photo 3 Next, we visited a new age place where Antonia bought me an egg-shaped piece of opalite (which is apparently for love, passion and eroticism as well as spontaneity – but she didn’t know this till she looked it up in her crystal bible) and a bit of celestite (it helps dysfunctional relationships amongst other things according to her book, oo-er) and a cute wee pin badge with an angel on it; she also bought herself five tiny slivers of quartz but I haven’t dared to ask what those are for yet…
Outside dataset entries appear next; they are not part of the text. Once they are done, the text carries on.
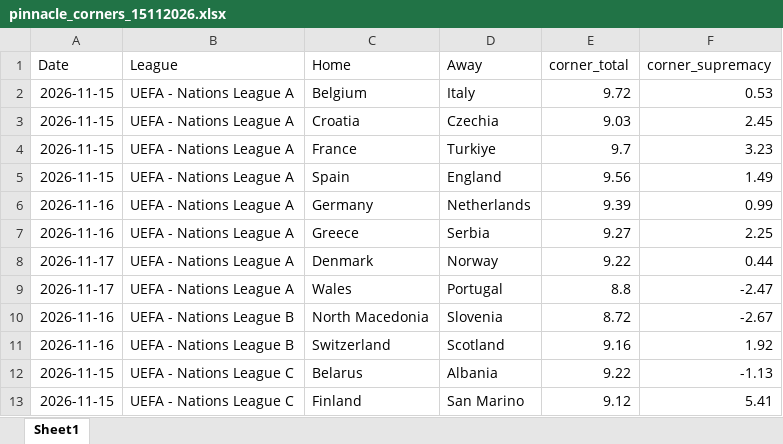
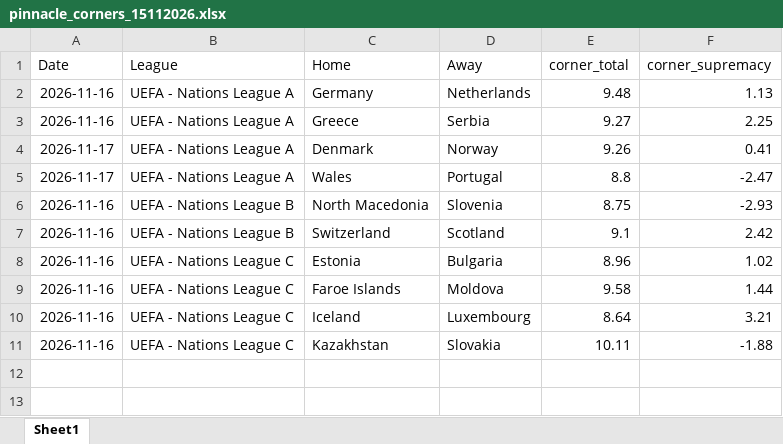
Before and after one commit to super-luke-chambers/pin_scraper, an Excel workbook: outputs/pinnacle_corners_current/pinnacle_corners_15112026.xlsx, sheet Sheet1, drawn as a sheet; values as stored, in another font and other column widths than the file's, no borders; removed rows and columns are numbered as before the commit, all else as after; the diff names each change by its address in the sheet, - before the commit and + after, or states it on an @@ line.

```diff
--- a/outputs/pinnacle_corners_current/pinnacle_corners_15112026.xlsx (sheet Sheet1)
+++ b/outputs/pinnacle_corners_current/pinnacle_corners_15112026.xlsx (sheet Sheet1)
-row 2: 2026-11-15 | UEFA - Nations League A | Belgium | Italy | 9.72 | 0.53
-row 3: 2026-11-15 | UEFA - Nations League A | Croatia | Czechia | 9.03 | 2.45
-row 4: 2026-11-15 | UEFA - Nations League A | France | Turkiye | 9.7 | 3.23
-row 5: 2026-11-15 | UEFA - Nations League A | Spain | England | 9.56 | 1.49
-E2 (corner_total): 9.39
+E2 (corner_total): 9.48
-F2 (corner_supremacy): 0.99
+F2 (corner_supremacy): 1.13
-E4 (corner_total): 9.22
+E4 (corner_total): 9.26
-F4 (corner_supremacy): 0.44
+F4 (corner_supremacy): 0.41
-E6 (corner_total): 8.72
+E6 (corner_total): 8.75
-F6 (corner_supremacy): -2.67
+F6 (corner_supremacy): -2.93
-E7 (corner_total): 9.16
+E7 (corner_total): 9.1
-F7 (corner_supremacy): 1.92
+F7 (corner_supremacy): 2.42
-row 12: 2026-11-15 | UEFA - Nations League C | Belarus | Albania | 9.22 | -1.13
-row 13: 2026-11-15 | UEFA - Nations League C | Finland | San Marino | 9.12 | 5.41
+row 8: 2026-11-16 | UEFA - Nations League C | Estonia | Bulgaria | 8.96 | 1.02
+row 9: 2026-11-16 | UEFA - Nations League C | Faroe Islands | Moldova | 9.58 | 1.44
+row 10: 2026-11-16 | UEFA - Nations League C | Iceland | Luxembourg | 8.64 | 3.21
+row 11: 2026-11-16 | UEFA - Nations League C | Kazakhstan | Slovakia | 10.11 | -1.88
```
Also changed, not shown: outputs/pinnacle_corners_historical.xlsx, outputs/pinnacle_odds_data.xlsx, 2 other files.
Then lastly, having shopped, eaten, drank and giggled our way around the town, we took some silly, squinty, god-awful coupley selfies in the rain before waddling back to the car.